## Task
Extract all lines in the data that contain the word "components".

## Entries provided
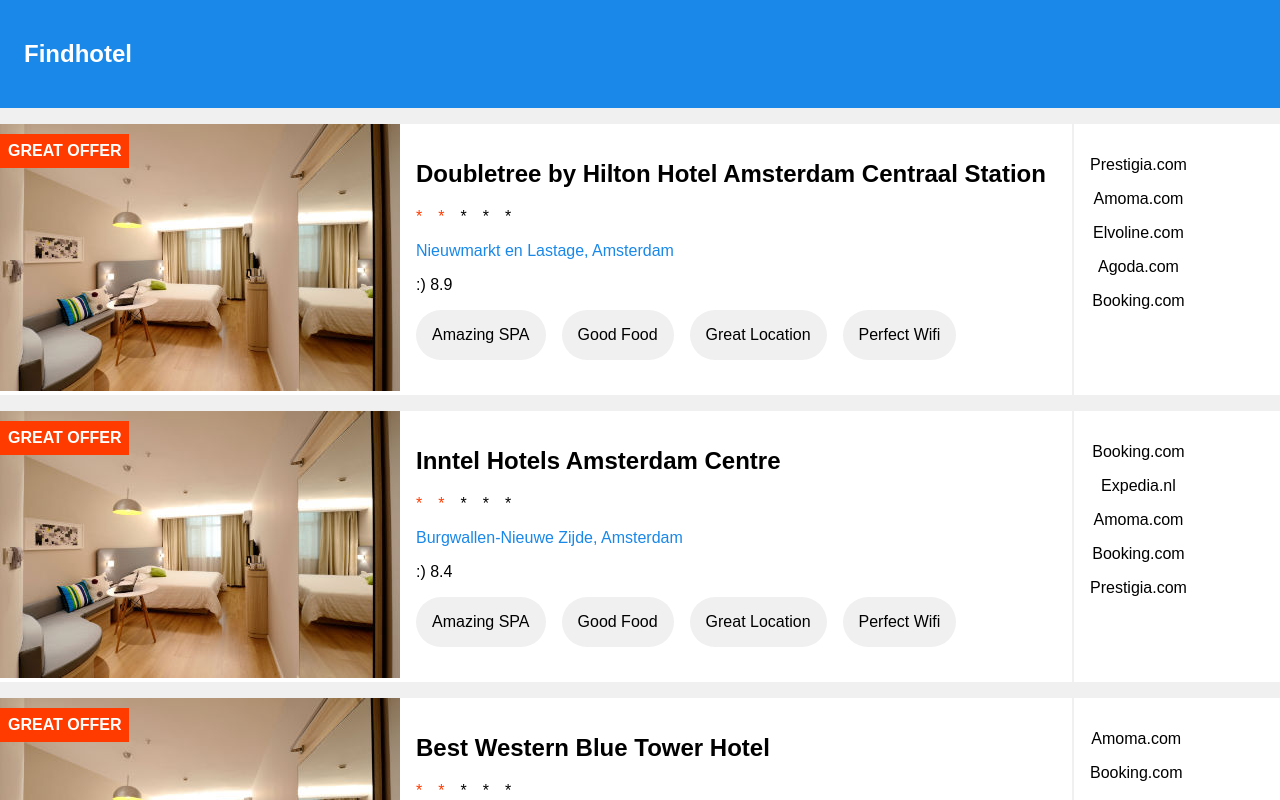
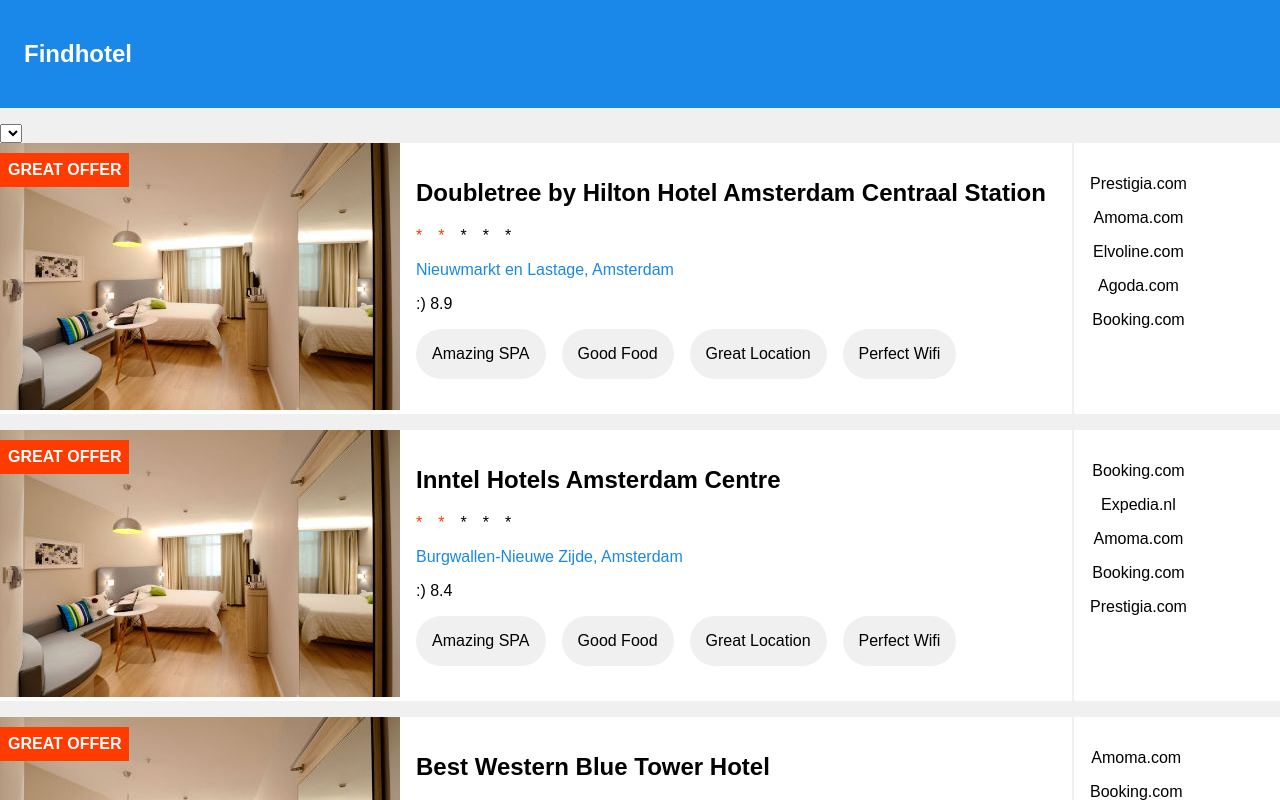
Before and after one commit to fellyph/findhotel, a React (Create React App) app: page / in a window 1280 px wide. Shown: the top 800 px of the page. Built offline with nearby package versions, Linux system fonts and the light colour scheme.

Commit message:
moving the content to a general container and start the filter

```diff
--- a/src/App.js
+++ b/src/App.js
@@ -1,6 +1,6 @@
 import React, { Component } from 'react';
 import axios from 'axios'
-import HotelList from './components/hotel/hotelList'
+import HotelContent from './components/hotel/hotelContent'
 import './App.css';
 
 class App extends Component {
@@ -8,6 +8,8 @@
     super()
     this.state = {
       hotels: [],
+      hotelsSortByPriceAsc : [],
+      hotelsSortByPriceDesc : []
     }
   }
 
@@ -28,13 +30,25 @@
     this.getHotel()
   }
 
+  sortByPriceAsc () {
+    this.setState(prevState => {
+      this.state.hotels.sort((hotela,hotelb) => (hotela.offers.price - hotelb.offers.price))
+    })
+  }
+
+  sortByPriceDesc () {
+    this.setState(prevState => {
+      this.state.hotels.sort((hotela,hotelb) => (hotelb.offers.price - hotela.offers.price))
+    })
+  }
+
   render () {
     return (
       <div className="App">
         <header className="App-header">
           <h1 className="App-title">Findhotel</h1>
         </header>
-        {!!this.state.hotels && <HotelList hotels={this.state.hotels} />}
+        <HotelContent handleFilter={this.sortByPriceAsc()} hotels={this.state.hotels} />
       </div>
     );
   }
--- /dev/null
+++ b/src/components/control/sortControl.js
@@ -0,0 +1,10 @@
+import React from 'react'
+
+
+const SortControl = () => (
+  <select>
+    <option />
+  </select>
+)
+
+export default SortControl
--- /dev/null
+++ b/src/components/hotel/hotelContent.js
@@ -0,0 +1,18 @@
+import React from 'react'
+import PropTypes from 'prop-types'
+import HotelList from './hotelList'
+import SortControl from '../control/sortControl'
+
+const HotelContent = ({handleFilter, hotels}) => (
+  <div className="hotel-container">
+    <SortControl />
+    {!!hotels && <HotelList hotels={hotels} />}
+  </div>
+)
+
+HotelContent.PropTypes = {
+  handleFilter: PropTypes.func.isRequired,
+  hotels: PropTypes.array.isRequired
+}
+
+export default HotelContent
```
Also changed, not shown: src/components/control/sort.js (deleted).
...
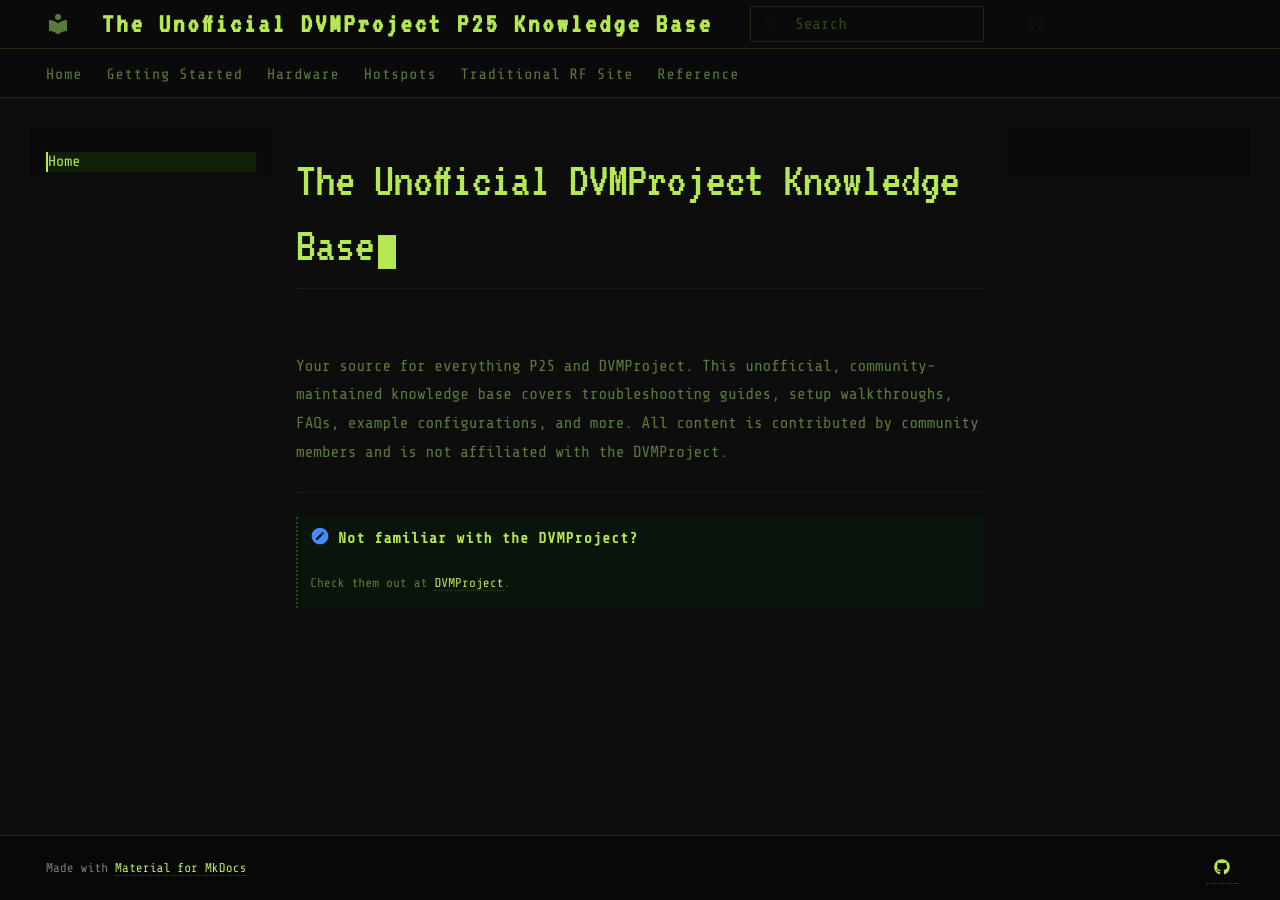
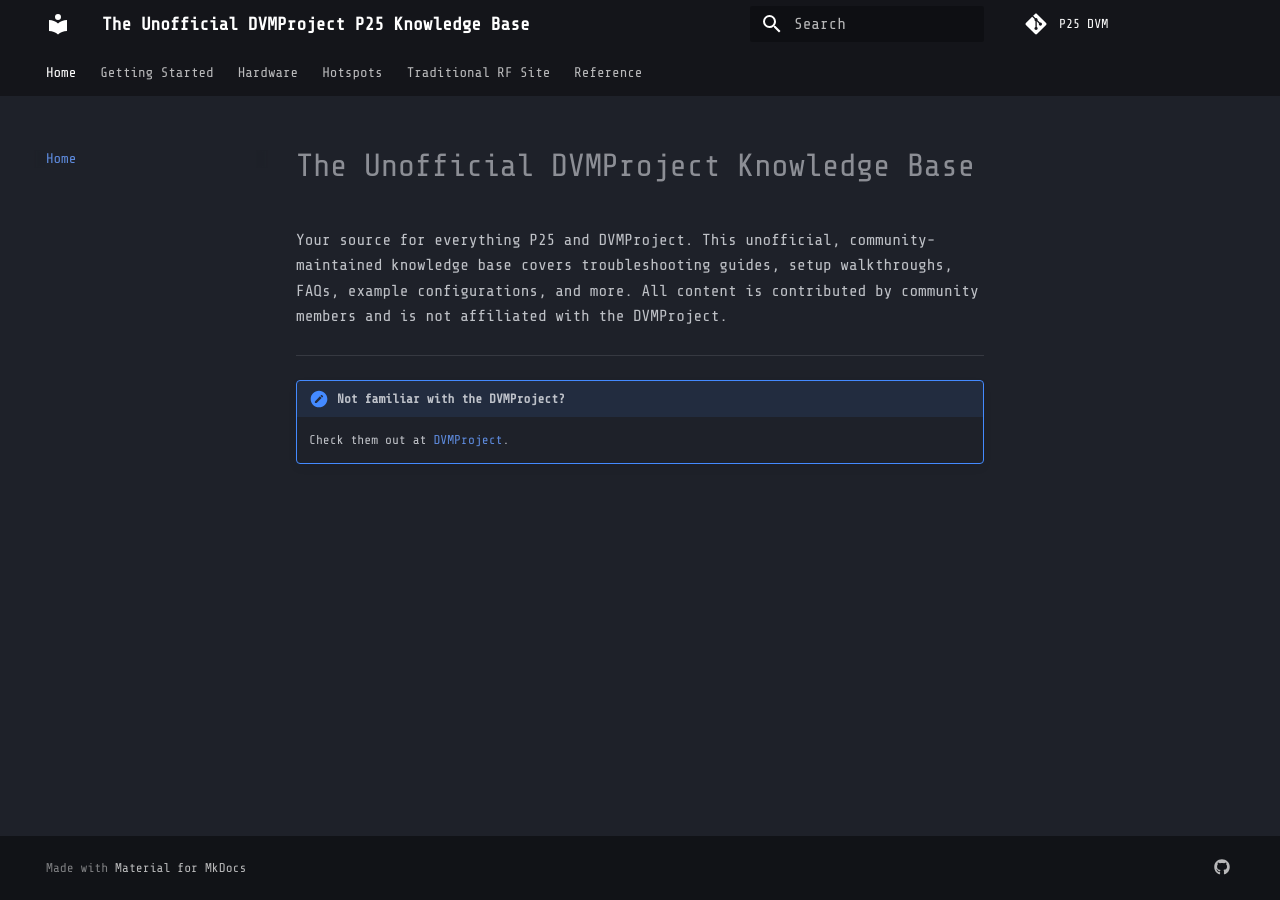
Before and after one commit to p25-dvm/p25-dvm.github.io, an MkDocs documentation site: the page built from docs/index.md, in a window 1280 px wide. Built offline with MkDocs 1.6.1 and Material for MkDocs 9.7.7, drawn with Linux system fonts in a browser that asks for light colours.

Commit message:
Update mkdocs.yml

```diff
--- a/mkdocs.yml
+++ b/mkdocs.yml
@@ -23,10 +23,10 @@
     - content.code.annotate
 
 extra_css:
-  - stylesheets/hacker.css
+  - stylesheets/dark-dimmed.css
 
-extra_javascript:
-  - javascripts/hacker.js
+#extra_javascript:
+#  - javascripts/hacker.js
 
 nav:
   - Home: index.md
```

## Exercise solution
-import HotelList from './components/hotel/hotelList'
+import HotelContent from './components/hotel/hotelContent'
+++ b/src/components/control/sortControl.js
+++ b/src/components/hotel/hotelContent.js
Also changed, not shown: src/components/control/sort.js (deleted).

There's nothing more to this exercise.